Though it’s a small space with only about 20 vendors, many of them the same year after year, it’s choice stuff. Potter Elaine Ozol was there most years, with her wonderful pumpkin pots and moon mugs. I went to college with her son and always enjoyed catching up. My commercial-art teacher from high school, Ed Smith, sold his wicked cool clocks before he died. He thought I was a weirdo, but I think he was weirder, and I loved that about him. Sandy Magsamen is there every year; she painted a cover of Joe
, my coffee magazine; it’s hanging in my kitchen. The year before last, the Masking Tape Guy was there, and my mom commissioned my favorite present ever—a masking-tape portrait of me surrounded by crows.
But she couldn’t make it this year; Mom was on Long Island at a bar mitzvah or something. My sister was taking her boards so she could give Novocain needles. I took my friend Kim, who’d never been—and who was a good sport when I made her traipse around the graveyard next door in the foggy cold. When we got there, I checked in with the button lady on behalf of my mom. She had a knowing look in her eye when she asked if everyone was OK. I told her that my father had died, and we both cried a little. She came out of the booth to hug me and tell me that she is now driving my uncle’s car after having answered an ad for it on Craigslist.
I bought a pair of earrings from Mary DeMarco, as usual, ogled some silver jewelry with birds on it, and got a WORD onesie for one of my dearest friends (who had her baby today!). And then I visited the Hills.
Karen’s jewelry is more my mom’s style. But last year, I fell in love with some single-strand love bead necklaces. They were pricey, or I’d have bought one on the spot. I have thought about it all year—always meant to ask about getting one at a because-I’m-a-weekly-shiatsu-customer discount. Nearly every visit, I’d meditate on one of those necklaces, and I’d forget to ask. There they were, still nearly $200 because of all the antique, 100+-year trade beads on them. Maybe after Christmas, I said. I couldn’t justify it right now.
I walked around a bit more and poked my head in the food area. My mom and sister and I would usually get a snack there—a muffin or a cookie or some savory pie. Those lunches were made by the former owners of Puffins, a vegetarian restaurant with some of the best food anywhere. They and the Hills are best friends. Their daughter was married to my father’s business partner until recently.
I introduced Kim to “my shiatsu guy” and Karen, and she went off to look for gifts. Karen called me over with an offer. “I want to trade you,” she said. “One of these necklaces for one of your calendars.” I laughed. Ten calendars, she meant.
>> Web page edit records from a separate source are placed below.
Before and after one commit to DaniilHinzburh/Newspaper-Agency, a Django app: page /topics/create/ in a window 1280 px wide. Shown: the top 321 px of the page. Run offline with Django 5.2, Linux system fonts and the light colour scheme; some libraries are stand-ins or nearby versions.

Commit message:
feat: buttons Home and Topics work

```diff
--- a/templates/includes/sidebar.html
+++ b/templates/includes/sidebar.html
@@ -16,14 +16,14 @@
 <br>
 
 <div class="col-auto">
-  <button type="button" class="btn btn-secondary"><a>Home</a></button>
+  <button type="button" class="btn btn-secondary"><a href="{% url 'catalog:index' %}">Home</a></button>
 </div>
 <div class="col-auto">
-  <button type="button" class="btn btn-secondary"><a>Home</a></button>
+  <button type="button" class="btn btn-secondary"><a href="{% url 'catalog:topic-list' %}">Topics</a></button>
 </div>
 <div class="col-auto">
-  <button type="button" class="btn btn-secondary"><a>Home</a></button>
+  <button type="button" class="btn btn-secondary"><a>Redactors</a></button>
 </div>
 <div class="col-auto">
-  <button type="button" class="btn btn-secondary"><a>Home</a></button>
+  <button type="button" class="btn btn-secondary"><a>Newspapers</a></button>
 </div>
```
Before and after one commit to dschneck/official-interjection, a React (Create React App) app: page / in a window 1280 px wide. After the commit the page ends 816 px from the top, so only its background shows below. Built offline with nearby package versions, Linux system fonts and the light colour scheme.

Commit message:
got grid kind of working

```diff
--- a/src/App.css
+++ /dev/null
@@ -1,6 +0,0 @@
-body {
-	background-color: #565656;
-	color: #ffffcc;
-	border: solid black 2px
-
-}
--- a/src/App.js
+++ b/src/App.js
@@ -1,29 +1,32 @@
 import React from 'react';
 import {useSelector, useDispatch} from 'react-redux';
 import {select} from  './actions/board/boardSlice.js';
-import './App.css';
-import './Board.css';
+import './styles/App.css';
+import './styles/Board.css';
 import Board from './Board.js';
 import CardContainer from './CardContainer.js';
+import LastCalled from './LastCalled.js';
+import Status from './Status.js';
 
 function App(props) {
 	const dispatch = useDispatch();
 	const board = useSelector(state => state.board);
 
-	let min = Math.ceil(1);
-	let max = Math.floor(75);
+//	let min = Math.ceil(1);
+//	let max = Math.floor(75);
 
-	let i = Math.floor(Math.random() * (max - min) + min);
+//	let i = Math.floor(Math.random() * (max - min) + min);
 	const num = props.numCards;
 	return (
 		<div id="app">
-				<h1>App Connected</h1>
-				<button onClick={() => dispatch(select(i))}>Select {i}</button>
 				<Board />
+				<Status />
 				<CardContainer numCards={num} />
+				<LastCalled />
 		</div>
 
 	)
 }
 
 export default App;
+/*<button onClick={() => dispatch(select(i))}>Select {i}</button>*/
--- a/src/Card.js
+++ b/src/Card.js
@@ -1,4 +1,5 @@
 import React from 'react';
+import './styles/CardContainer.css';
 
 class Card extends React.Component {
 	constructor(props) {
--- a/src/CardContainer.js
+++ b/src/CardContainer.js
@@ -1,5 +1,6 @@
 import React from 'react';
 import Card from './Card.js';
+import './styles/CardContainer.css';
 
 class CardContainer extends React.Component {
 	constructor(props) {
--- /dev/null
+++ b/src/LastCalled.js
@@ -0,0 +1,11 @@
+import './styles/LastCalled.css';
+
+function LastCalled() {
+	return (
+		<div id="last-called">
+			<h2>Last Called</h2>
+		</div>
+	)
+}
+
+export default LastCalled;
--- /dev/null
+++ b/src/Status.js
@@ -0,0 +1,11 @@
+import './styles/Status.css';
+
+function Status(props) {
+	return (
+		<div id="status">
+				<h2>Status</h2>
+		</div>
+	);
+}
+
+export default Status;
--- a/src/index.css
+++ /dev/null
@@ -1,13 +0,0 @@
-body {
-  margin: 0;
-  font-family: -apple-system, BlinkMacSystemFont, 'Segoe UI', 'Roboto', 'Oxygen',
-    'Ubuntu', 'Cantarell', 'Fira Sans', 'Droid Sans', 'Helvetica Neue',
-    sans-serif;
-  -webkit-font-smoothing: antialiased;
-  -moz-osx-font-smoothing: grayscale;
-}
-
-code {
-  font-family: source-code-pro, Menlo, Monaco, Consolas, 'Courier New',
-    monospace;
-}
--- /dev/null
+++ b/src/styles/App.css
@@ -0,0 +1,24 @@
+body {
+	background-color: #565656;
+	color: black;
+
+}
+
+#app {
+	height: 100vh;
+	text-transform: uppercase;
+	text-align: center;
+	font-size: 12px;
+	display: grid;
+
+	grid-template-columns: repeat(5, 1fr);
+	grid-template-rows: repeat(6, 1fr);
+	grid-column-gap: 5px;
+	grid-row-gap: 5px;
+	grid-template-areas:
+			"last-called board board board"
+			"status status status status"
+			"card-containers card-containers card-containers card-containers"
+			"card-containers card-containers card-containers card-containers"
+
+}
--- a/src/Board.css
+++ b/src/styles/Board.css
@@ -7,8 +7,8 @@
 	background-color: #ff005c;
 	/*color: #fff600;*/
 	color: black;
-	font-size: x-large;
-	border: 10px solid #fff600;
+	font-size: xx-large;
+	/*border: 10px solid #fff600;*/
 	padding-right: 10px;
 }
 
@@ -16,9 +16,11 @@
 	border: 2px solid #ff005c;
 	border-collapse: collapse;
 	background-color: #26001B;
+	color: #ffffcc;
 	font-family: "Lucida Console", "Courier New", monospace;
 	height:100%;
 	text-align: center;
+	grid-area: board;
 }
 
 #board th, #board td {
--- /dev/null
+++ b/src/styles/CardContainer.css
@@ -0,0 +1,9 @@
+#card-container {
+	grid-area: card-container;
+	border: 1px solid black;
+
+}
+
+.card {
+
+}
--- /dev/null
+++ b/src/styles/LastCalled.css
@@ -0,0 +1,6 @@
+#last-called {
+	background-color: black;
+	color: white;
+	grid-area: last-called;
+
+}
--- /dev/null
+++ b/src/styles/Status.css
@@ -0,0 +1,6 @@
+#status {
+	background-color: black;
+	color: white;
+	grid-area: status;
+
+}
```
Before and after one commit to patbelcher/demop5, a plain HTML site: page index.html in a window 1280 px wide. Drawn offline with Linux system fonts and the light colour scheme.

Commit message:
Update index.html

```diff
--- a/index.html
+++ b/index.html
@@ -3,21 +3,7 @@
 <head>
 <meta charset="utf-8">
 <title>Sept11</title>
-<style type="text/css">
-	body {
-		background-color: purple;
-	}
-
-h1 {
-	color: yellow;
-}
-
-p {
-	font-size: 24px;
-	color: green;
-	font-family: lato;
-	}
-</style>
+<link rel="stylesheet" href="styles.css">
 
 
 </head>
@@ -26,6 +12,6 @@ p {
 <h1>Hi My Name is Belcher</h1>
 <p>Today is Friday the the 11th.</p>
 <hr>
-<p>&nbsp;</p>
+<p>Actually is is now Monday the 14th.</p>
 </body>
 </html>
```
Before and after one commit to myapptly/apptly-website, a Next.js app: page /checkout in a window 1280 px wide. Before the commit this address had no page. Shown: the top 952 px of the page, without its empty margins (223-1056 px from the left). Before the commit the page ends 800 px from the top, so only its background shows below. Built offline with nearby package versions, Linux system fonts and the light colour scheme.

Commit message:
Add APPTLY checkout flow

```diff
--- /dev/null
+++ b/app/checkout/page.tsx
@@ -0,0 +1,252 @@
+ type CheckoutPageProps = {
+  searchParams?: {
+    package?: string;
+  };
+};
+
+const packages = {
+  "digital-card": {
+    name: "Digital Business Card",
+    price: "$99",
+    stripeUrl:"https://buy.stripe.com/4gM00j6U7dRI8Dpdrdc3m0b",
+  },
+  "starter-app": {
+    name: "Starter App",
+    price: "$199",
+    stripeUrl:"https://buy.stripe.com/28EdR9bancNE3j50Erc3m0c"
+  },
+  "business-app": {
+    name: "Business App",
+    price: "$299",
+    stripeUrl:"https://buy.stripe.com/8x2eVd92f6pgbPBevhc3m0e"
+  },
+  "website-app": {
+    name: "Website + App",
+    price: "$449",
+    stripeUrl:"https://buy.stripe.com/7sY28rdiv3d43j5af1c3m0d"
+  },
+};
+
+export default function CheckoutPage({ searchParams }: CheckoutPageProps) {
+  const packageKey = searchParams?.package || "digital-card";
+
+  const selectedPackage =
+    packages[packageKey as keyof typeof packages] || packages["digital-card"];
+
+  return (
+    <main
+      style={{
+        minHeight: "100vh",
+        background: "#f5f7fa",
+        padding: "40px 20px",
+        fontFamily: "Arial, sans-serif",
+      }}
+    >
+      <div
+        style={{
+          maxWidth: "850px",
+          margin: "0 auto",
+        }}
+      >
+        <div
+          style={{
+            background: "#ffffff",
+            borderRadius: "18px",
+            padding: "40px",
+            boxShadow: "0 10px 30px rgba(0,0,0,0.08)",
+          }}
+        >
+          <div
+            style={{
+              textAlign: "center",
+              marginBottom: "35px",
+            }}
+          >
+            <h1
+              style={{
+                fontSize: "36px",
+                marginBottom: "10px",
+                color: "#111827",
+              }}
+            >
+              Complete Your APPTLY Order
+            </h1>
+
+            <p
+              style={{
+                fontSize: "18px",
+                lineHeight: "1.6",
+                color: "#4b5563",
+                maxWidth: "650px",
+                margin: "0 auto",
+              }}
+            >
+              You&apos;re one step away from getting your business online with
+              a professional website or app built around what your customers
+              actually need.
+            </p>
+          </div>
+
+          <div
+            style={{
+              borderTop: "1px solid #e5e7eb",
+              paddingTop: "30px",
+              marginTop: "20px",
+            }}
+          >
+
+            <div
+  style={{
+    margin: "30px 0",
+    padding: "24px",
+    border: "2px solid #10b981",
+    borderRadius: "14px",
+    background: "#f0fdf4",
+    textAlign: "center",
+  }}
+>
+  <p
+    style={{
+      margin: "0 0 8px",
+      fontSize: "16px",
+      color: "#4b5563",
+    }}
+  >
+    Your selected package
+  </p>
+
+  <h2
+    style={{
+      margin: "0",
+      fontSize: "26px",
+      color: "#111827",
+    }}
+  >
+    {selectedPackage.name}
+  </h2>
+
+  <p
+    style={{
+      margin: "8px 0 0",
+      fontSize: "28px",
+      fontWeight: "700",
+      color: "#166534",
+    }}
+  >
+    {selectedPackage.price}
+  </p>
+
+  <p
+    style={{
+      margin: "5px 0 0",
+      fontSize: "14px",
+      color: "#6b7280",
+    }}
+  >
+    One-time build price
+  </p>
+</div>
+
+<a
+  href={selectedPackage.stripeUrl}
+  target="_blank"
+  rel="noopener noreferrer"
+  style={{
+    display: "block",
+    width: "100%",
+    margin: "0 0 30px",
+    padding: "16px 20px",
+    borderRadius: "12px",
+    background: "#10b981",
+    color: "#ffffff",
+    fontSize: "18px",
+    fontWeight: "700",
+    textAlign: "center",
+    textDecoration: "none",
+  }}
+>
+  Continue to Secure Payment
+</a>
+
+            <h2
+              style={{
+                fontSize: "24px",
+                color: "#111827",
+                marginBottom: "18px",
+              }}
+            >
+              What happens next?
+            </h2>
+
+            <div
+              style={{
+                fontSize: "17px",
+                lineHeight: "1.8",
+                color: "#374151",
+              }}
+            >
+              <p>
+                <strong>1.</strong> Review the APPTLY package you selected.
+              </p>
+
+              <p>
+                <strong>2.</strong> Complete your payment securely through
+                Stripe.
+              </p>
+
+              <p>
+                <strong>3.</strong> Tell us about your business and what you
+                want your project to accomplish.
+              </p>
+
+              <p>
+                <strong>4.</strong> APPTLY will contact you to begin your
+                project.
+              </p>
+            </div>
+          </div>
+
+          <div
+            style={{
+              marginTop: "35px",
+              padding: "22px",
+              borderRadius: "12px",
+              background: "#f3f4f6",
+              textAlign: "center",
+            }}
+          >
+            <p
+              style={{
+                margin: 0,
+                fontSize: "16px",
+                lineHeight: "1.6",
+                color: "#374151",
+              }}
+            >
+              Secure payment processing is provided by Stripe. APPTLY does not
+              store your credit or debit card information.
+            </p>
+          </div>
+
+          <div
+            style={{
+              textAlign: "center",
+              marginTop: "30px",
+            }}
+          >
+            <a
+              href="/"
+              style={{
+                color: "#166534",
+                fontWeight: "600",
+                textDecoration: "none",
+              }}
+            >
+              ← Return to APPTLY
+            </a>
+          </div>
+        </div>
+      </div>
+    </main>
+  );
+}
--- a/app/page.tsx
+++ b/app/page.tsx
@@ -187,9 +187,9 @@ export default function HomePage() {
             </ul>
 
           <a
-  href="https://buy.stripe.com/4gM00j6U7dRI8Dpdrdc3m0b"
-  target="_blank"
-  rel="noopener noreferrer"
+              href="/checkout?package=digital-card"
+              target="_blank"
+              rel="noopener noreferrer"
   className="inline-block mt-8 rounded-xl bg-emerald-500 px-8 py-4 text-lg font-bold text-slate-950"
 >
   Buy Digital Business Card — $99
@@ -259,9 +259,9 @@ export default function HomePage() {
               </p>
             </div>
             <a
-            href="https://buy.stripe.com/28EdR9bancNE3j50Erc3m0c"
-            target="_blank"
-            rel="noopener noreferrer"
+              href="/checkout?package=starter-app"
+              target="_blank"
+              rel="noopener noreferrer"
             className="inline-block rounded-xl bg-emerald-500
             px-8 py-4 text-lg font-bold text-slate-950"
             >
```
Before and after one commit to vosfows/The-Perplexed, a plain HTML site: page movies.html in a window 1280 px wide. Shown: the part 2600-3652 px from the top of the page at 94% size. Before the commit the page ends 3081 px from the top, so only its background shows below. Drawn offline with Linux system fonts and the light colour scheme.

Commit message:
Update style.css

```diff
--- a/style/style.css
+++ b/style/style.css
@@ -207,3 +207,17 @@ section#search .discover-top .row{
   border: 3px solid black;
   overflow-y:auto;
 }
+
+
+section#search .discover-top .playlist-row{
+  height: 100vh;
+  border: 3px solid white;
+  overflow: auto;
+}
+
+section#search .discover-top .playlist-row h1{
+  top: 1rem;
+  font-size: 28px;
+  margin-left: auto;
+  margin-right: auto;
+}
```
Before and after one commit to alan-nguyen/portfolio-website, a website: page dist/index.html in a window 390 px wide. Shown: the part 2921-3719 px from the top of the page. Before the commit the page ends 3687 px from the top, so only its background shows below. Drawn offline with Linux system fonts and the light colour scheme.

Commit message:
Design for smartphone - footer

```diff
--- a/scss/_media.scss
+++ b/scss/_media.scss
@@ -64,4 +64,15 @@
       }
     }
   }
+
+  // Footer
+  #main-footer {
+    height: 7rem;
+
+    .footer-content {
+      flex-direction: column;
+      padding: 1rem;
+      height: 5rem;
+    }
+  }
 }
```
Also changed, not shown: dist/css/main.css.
No. She just wanted a new calendar, like the one I gave them last year.
I left with the necklace and plans to ritualize it. I dunno—maybe I’ll wave some sage over it and say a prayer. Jim tells me that the word for bead and the word for prayer are the same. (So prayer bead is redundant.)
I had a shiatsu treatment today, instead of my usual Thursday. I asked Jim if I could take a picture of the Buddha head, and he finally corrected me: “Actually, she is Quan Yin, goddess of beauty and mercy.” Maybe he’d told me before, but I was too busy meditating on Buddha.
I took off my necklace and hung it on her, saying, “Maybe after they hang here for two hours, they’ll be infused with her mercy. I’ll put the necklace back on, and my wrinkles will disappear.”
After the treatment, I put the necklace back on, and I smiled.
Now if that’s not a miracle, I don’t know what is.